Years later, the proverbial cat was let out of the bag. In its March 1967 issue, Ramparts, a glossy West Coast muckraking periodical that strongly opposed American involvement in the war in Vietnam, published an exposé of the close relationship between the Central Intelligence Agency and the National Student Association. USNSA was then the leading American organization representing college students, with branches on about 400 campuses. Its ties with the CIA were formed in the early years of both institutions following World War II, as the Cold War was getting under way.
According to Ramparts, the CIA had been providing much of the funding for the USNSA through various “conduits.” NSA officers, many of them wittingly, had served the interests of the CIA by participating actively in international youth and student movements. NSA was a front for “The Company.”

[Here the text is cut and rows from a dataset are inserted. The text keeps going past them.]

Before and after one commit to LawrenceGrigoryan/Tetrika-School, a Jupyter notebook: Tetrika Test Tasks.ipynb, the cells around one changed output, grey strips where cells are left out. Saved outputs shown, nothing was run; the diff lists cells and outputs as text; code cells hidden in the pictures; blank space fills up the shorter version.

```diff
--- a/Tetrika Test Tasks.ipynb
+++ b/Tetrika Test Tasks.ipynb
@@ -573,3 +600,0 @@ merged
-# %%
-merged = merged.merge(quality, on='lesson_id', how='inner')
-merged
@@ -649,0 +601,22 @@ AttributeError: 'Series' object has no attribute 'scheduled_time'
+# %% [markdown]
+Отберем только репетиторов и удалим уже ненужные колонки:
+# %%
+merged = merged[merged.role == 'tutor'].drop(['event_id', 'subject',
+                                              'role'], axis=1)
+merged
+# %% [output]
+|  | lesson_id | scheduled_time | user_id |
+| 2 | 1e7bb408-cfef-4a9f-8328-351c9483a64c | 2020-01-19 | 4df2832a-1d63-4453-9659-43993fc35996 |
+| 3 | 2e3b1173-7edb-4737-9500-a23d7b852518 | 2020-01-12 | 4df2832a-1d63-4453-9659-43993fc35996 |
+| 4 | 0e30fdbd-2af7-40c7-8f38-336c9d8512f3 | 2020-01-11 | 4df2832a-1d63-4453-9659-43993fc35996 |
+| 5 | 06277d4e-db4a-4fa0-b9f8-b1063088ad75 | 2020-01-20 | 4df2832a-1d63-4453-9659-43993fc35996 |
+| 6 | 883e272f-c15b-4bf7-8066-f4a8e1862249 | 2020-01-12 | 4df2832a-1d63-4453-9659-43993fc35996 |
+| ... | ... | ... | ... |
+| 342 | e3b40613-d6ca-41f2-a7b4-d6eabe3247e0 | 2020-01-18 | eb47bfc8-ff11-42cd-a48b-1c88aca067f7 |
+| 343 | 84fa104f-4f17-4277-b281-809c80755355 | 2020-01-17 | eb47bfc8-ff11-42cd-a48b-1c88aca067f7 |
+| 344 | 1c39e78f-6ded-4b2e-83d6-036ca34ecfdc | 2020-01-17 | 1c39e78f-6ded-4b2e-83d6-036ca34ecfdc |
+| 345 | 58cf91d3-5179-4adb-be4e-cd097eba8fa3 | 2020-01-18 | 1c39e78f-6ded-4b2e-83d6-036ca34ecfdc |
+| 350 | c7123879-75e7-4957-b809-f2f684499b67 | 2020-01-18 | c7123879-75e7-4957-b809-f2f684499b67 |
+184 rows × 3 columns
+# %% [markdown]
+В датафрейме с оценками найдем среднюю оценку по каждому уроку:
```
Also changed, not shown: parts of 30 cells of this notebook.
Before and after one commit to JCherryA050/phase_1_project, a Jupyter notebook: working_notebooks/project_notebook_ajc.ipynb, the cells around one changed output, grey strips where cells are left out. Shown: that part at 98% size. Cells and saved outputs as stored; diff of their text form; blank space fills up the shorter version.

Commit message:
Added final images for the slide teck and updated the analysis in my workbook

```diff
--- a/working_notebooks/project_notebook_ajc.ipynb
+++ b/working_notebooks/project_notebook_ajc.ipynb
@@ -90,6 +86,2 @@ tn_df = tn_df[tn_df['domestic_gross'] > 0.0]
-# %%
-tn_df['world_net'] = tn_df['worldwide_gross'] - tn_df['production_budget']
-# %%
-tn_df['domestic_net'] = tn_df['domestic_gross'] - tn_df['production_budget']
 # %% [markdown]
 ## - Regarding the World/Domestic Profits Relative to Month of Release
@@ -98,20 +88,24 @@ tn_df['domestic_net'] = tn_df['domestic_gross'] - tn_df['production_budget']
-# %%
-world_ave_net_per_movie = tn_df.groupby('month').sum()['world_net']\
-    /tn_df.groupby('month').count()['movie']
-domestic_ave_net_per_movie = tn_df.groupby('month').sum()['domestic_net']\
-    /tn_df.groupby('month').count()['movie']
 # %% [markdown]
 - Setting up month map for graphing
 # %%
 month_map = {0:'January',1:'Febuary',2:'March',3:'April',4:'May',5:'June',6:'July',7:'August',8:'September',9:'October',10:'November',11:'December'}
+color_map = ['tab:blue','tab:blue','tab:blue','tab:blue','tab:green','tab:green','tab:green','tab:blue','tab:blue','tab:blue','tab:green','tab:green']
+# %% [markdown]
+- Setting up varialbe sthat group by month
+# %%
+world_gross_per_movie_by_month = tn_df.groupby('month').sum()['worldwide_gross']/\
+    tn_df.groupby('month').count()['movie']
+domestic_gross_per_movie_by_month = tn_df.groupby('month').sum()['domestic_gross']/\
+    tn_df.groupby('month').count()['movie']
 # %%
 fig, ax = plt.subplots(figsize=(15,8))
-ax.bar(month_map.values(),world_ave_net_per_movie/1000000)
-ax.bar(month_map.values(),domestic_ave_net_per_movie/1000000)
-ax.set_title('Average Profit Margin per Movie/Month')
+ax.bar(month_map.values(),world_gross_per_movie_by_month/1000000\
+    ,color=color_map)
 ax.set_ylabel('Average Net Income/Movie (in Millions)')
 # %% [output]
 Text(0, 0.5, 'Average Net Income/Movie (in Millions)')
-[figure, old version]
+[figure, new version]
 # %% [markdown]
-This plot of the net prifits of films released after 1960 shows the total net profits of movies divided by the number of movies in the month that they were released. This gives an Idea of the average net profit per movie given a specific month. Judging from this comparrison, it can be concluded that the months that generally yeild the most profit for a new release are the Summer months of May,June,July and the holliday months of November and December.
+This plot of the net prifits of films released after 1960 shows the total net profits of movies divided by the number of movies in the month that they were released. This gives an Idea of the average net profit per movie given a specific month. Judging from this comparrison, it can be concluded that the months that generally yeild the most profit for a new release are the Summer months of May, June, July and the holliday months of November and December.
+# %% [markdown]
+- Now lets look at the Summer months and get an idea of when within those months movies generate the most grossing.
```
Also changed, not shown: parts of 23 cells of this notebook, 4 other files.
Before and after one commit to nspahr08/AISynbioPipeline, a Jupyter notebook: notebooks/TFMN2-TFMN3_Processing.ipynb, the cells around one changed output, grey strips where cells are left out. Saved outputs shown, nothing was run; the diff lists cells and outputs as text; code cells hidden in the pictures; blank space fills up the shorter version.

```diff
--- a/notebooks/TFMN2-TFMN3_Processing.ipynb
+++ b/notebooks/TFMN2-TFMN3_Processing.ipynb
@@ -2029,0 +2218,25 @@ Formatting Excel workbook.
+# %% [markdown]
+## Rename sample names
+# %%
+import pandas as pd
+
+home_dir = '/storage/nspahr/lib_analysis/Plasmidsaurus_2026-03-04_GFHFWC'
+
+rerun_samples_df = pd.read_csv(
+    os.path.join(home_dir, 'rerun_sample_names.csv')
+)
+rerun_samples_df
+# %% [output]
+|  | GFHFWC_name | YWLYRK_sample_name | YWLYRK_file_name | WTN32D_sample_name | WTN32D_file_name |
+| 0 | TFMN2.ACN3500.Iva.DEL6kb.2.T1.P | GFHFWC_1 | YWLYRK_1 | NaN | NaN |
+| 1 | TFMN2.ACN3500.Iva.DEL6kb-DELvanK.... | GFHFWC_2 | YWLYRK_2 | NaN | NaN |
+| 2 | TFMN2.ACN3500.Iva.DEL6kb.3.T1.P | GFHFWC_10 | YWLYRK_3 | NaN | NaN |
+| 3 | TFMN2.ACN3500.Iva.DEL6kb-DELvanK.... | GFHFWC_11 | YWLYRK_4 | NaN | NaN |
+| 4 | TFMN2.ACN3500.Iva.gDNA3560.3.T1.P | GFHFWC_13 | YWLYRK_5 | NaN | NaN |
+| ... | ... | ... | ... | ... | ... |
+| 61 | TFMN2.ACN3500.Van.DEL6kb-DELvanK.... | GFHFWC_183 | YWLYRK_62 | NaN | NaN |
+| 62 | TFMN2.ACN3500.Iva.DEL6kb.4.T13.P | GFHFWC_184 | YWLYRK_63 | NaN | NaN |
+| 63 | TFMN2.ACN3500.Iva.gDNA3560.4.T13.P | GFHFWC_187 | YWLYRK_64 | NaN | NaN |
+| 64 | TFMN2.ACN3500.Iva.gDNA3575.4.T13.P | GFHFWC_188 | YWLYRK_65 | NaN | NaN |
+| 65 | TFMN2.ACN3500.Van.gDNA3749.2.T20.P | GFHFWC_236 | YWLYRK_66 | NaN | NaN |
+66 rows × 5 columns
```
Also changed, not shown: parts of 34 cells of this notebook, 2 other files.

Gloria acknowledged having worked for the CIA in the early 1960s in interviews given to The New York Times and The Washington Post in 1967, in the wake of the Ramparts magazine CIA exposures. In her book My Life on the Road, Steinem spoke openly about the relationship she had with the CIA and defended the CIA relationship, saying: "In my experience [the CIA] was completely different from its image; it was liberal, nonviolent and honorable."
When I found out that I was an agent (read, “dupe”) for the CIA, I was flabbergasted. If only they had told me. I would have bought a fedora and a trenchcoat, and started smoking French cigarettes. If only I have been smart enough to realize that those “old guys” were CIA spooks, I might have talked my way into an adventure in Helsinki. If only I had mustered up the courage to ask Gloria Steinem for a date. For all sad words of tongue and pen, the saddest are these, “It might have been”.
The years have passed, and we have all sold out, to some extent. Steinem had in the past been critical of the institution of marriage, saying that "marriage was the model for slavery law in this country". She is famous for saying that “A woman needs a man, like a fish needs a bicycle,” But she eventually found the time to get married. Twice.
In 1985, USNSA sued the CIA in Federal Court. The Court found: “From 1952 to 1967 a covert relationship existed between the USNSA and the CIA. During that period, the CIA secretly funded the USNSA and made occasional ‘operational use’ of individual students. Following public disclosure of this relationship in February 1967, the CIA and the USNSA officially terminated their association.” USNSA lost the lawsuit.
I saw a photo recently, where Gloria was receiving the Medal of Freedom from President Obama. For an old broad, she is still not bad looking. I, of course, am just as handsome as I ever was. I no longer agree with her far-left political ideas, and I find her bragging about her abortions depressing.
But I still fantasize about going to Helsinki with her, and maybe sneaking over to Leningrad to do some spying on the Russkies. Champagne and caviar at the Kempinski Hotel, with my Walther PPK pistol in my pocket. “It might have been”. Sigh.